As for posting notices that instruct customers how to file complaints with the state, agents and brokers must post them at their offices, when hosting open houses, and on their websites.

The new rules both inform customers and protect them at the same time, and with this new empowerment serves as a reminder to both brokers and agents that they should avoid any actions that can simply be viewed as discriminatory.

"New rules in New York are requiring real estate agents and brokers to be more direct and transparent with anti-discrimination laws for their clients."

The audio and video recordings of fair housing classes must be kept by brokerages for a minimum of one year. State law requires agents to take 22.5 hours of continuing education every two years, three of which have to be dedicated to fair housing, in order for their real estate licenses to renew.

This was also a result of the Newsday investigation which found that some classes offered on Long Island by the Board of REALTORS® (LIBOR) were not meeting that standard.

LIBOR postponed their classes, and completely overhauled their continuing education program, which included hiring new trainers.

“If the brokers are trained properly [then] this is the best tool since sliced bread,” Andrew Lieb, an attorney and fair housing trainer told Newsday.  “Don’t you want a broker that knows how to protect you?”

How COVID-19 threatens black homeownership

Listen to the original interview by Alcynna Lloyd on HousingWire.com. In today’s Daily Download episode, HousingWire Digital Producer Alcynna Lloyd interviews The Urban Institute‘s Alanna McCargo to discuss how the COVID-19 pandemic is likely to impact America’s black homeownership rate.…

How COVID-19 threatens black homeownership

Listen to the original interview by Alcynna Lloyd on HousingWire.com.

In today’s Daily Download episode, HousingWire Digital Producer Alcynna Lloyd interviews The Urban Institute‘s Alanna McCargo to discuss how the COVID-19 pandemic is likely to impact America’s black homeownership rate.

For some background on the interview, here’s what has happened in the industry so far:

Last year, the homeownership rate for black Americans fell to 40.6% in the three months through June, the lowest level in the Census Bureau’s quarterly data going back to 1994, according to a government report. It was the smallest share recorded for black households since the 1950 decennial Census when it was 34.5%...

AOC, Bernie Sanders want to help 2 million Americans by investing in green housing infrastructure

To tackle both the climate crisis and the housing affordability crisis, two progressive lawmakers reintroduced a bill on Monday to invest in public housing over the course of 10 years. Sen. Bernie Sanders of Vermont…

AOC, Bernie Sanders want to help 2 million Americans by investing in green housing infrastructure

To tackle both the climate crisis and the housing affordability crisis, two progressive lawmakers reintroduced a bill on Monday to invest in public housing over the course of 10 years.

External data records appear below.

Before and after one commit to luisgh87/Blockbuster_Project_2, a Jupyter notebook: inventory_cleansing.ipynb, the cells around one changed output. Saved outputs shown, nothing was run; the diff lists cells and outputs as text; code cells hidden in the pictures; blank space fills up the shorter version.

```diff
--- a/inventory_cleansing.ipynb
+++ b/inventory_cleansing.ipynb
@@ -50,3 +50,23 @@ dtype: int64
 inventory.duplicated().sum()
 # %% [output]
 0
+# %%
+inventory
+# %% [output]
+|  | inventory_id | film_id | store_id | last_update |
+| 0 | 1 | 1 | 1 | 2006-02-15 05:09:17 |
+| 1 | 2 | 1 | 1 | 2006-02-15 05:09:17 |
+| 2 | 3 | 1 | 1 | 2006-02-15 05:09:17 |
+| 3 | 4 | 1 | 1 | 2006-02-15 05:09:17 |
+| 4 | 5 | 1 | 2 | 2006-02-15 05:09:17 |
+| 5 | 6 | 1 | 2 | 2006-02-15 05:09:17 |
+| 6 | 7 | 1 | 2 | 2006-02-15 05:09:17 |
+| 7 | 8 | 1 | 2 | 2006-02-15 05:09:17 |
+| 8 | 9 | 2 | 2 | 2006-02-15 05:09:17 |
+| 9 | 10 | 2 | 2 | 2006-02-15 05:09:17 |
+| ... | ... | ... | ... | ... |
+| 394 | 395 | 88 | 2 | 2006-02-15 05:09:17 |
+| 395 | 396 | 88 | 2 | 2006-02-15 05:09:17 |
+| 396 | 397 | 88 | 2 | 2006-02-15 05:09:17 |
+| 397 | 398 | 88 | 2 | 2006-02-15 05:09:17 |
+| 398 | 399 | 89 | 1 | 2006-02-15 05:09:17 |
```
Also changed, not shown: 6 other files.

Sen. Bernie Sanders of Vermont and Rep. Alexandria Ocasio-Cortez of New York introduced the Green New Deal for Public Housing Act, which would invest $172 billion in green retrofits and create up to 240,000 jobs per year across the country. It would also work to transition the entire public housing stock in the country to zero-carbon, highly energy-efficient developments that produce renewable energy and expand workforce capacity.

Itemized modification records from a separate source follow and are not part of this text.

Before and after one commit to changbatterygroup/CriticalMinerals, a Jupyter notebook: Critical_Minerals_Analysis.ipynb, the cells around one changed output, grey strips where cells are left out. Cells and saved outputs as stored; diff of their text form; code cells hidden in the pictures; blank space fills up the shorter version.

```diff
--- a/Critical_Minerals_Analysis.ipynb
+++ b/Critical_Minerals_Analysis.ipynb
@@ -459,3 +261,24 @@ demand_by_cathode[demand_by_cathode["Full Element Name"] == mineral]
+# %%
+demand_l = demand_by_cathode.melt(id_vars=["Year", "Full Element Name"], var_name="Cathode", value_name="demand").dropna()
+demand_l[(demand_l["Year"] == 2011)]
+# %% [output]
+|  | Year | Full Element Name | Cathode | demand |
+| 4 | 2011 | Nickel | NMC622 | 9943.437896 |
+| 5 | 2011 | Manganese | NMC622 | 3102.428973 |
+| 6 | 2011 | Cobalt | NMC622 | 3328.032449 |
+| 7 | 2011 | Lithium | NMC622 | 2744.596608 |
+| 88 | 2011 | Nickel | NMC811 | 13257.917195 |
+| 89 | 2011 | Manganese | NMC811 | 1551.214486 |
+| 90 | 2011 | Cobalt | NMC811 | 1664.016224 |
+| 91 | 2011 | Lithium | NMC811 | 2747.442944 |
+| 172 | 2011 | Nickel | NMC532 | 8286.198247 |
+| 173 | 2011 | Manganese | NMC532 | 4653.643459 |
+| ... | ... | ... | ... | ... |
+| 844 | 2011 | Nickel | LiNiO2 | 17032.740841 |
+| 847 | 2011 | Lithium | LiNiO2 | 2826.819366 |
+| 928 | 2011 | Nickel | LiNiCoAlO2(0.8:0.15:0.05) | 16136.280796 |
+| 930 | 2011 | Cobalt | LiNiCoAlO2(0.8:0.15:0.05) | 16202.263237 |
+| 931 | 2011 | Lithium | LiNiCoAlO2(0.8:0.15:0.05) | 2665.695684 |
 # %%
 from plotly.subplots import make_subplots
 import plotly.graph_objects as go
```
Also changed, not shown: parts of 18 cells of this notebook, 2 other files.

"It is unacceptable that over half-a-million people in America, the richest country on Earth, are homeless," Sanders said in a statement. "It is unacceptable that for so many working people it is incredibly hard to find affordable housing. It is unacceptable that our nation's public housing is in a state of chronic disrepair and energy inefficiency after generations of government neglect."

According to a summary, the bill would create two new grant programs to reform US public housing through deep energy retrofits to increase energy savings in all 950,000 public housing units, and it would also prioritize good-paying jobs to strengthen community workforce development.


We believe, along with millions of Americans, that the dream of ownership is a dream that’s worth protecting. If you agree, we encourage you to add your name to our petition.

 

[social_warfare]